* _Work to be completed_: Print each entry word for word without images.

* _Supplied information_:
○ ○ ○

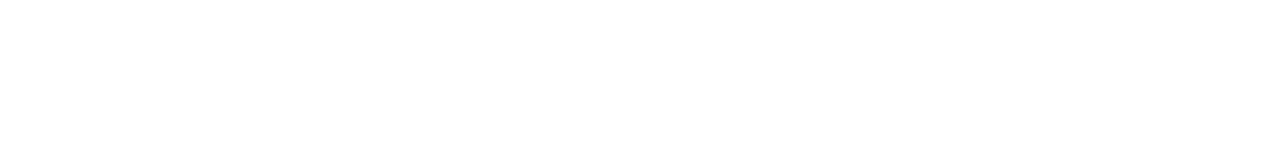
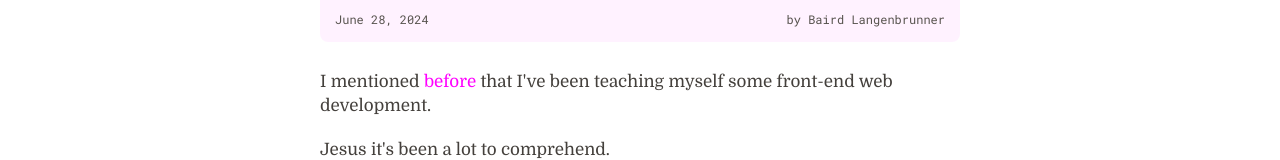
Before and after one commit to bairdlangenbrunner/isthisinteresting, a Next.js app: page /isthisinteresting/002-workable-blog in a window 1280 px wide. Before the commit this address had no page. Shown: the part 250-410 px from the top of the page. Built offline with nearby package versions, Linux system fonts and the light colour scheme.

Commit message:
adding as /isthisinteresting folder to personal website

```diff
--- a/app/(posts)/002-workable-blog/page.mdx
+++ b/app/(posts)/002-workable-blog/page.mdx
@@ -15,7 +15,7 @@ import Link from "next/link"
 
 <PostHeading metadata={postDetails} />
 
-I mentioned <Link href="/first-post">before</Link> that I've been teaching myself some front-end web development.
+I mentioned <Link href="/001-first-post">before</Link> that I've been teaching myself some front-end web development.
 
 Jesus it's been a lot to comprehend.
 
--- a/next.config.mjs
+++ b/next.config.mjs
@@ -14,6 +14,7 @@ const __dirname = path.dirname(fileURLToPath(import.meta.url))
 
 /** @type {import('next').NextConfig} */
 const nextConfig = {
+  basePath: '/isthisinteresting',
   // output: 'export',
   // Optional: Change links `/me` -> `/me/` and emit `/me.html` -> `/me/index.html`
   // trailingSlash: true,
```
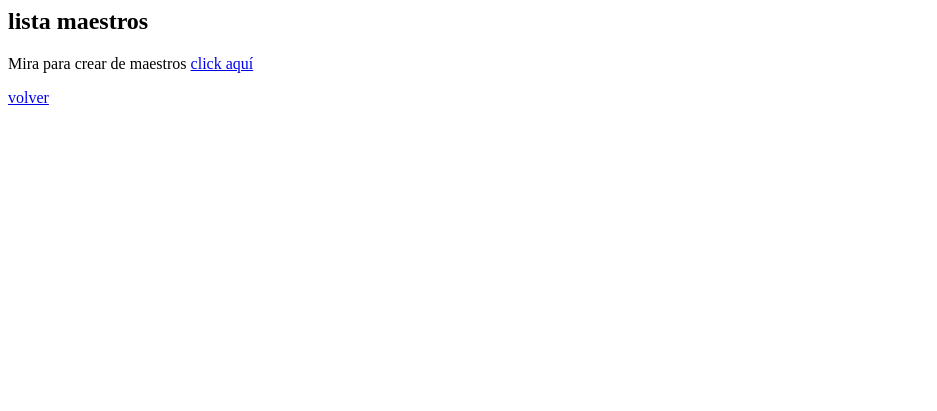
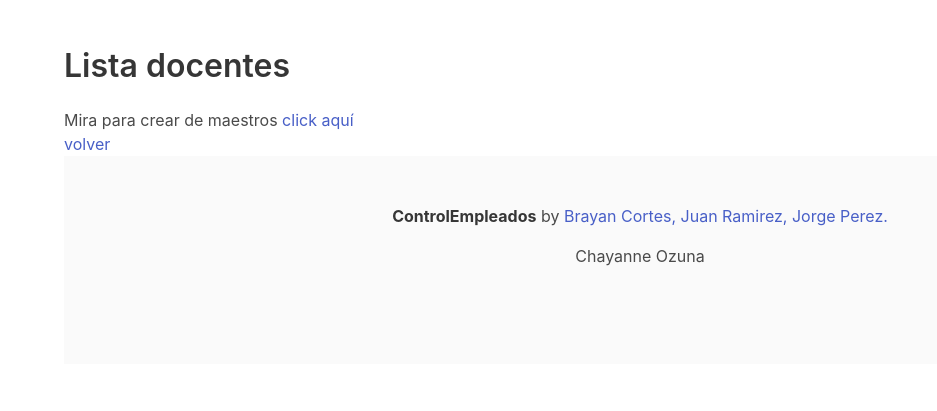
Before and after one commit to r4g309/ControlEmpleados, a Django app: page /list/ in a window 1280 px wide. Shown: the top 411 px of the page, without its empty margins (0-937 px from the left). Run offline with Django 4.2, Linux system fonts and the light colour scheme.

Commit message:
Corregido el base

```diff
--- a/teacher/templates/teacher/base.html
+++ b/teacher/templates/teacher/base.html
@@ -12,6 +12,7 @@
     <title>{% block title %}{% endblock %}</title>
 </head>
 <body>
+<section class="section">
     <div class="container">
         {% block content %}{% endblock %}
         <footer class="footer">
@@ -25,5 +26,6 @@
         </footer>
         <script src="{% static 'js/index.js' %}"></script>
     </div>
+</section>
 </body>
 </html>
--- a/teacher/templates/teacher/list_teacher.html
+++ b/teacher/templates/teacher/list_teacher.html
@@ -1,3 +1,8 @@
-<h2>lista maestros</h2>
-<p>Mira para crear de maestros <a href="{% url 'teacher:create_teacher' %}">click aquí</a></p>
-<p><a href="{% url 'teacher:home' %}">volver</a></p>
+{% extends 'teacher/base.html' %}
+
+{% block title %}Lista docentes{% endblock %}
+{% block content %}
+    <h1 class="title">Lista docentes</h1>
+    <p>Mira para crear de maestros <a href="{% url 'teacher:create_teacher' %}">click aquí</a></p>
+    <p><a href="{% url 'teacher:home' %}">volver</a></p>
+{% endblock %}
```
Lines whose indentation alone changed are shown as unchanged.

○ ○ ○

* _Answer box_:
Before and after one commit to bairdlangenbrunner/isthisinteresting, a Next.js app: page /isthisinteresting/002-workable-blog in a window 1280 px wide. Before the commit this address had no page. Shown: the part 250-410 px from the top of the page. Built offline with nearby package versions, Linux system fonts and the light colour scheme.

Commit message:
adding as /isthisinteresting folder to personal website

```diff
--- a/app/(posts)/002-workable-blog/page.mdx
+++ b/app/(posts)/002-workable-blog/page.mdx
@@ -15,7 +15,7 @@ import Link from "next/link"
 
 <PostHeading metadata={postDetails} />
 
-I mentioned <Link href="/first-post">before</Link> that I've been teaching myself some front-end web development.
+I mentioned <Link href="/001-first-post">before</Link> that I've been teaching myself some front-end web development.
 
 Jesus it's been a lot to comprehend.
 
--- a/next.config.mjs
+++ b/next.config.mjs
@@ -14,6 +14,7 @@ const __dirname = path.dirname(fileURLToPath(import.meta.url))
 
 /** @type {import('next').NextConfig} */
 const nextConfig = {
+  basePath: '/isthisinteresting',
   // output: 'export',
   // Optional: Change links `/me` -> `/me/` and emit `/me.html` -> `/me/index.html`
   // trailingSlash: true,
```
Before and after one commit to r4g309/ControlEmpleados, a Django app: page /list/ in a window 1280 px wide. Shown: the top 411 px of the page, without its empty margins (0-937 px from the left). Run offline with Django 4.2, Linux system fonts and the light colour scheme.

Commit message:
Corregido el base

```diff
--- a/teacher/templates/teacher/base.html
+++ b/teacher/templates/teacher/base.html
@@ -12,6 +12,7 @@
     <title>{% block title %}{% endblock %}</title>
 </head>
 <body>
+<section class="section">
     <div class="container">
         {% block content %}{% endblock %}
         <footer class="footer">
@@ -25,5 +26,6 @@
         </footer>
         <script src="{% static 'js/index.js' %}"></script>
     </div>
+</section>
 </body>
 </html>
--- a/teacher/templates/teacher/list_teacher.html
+++ b/teacher/templates/teacher/list_teacher.html
@@ -1,3 +1,8 @@
-<h2>lista maestros</h2>
-<p>Mira para crear de maestros <a href="{% url 'teacher:create_teacher' %}">click aquí</a></p>
-<p><a href="{% url 'teacher:home' %}">volver</a></p>
+{% extends 'teacher/base.html' %}
+
+{% block title %}Lista docentes{% endblock %}
+{% block content %}
+    <h1 class="title">Lista docentes</h1>
+    <p>Mira para crear de maestros <a href="{% url 'teacher:create_teacher' %}">click aquí</a></p>
+    <p><a href="{% url 'teacher:home' %}">volver</a></p>
+{% endblock %}
```
Lines whose indentation alone changed are shown as unchanged.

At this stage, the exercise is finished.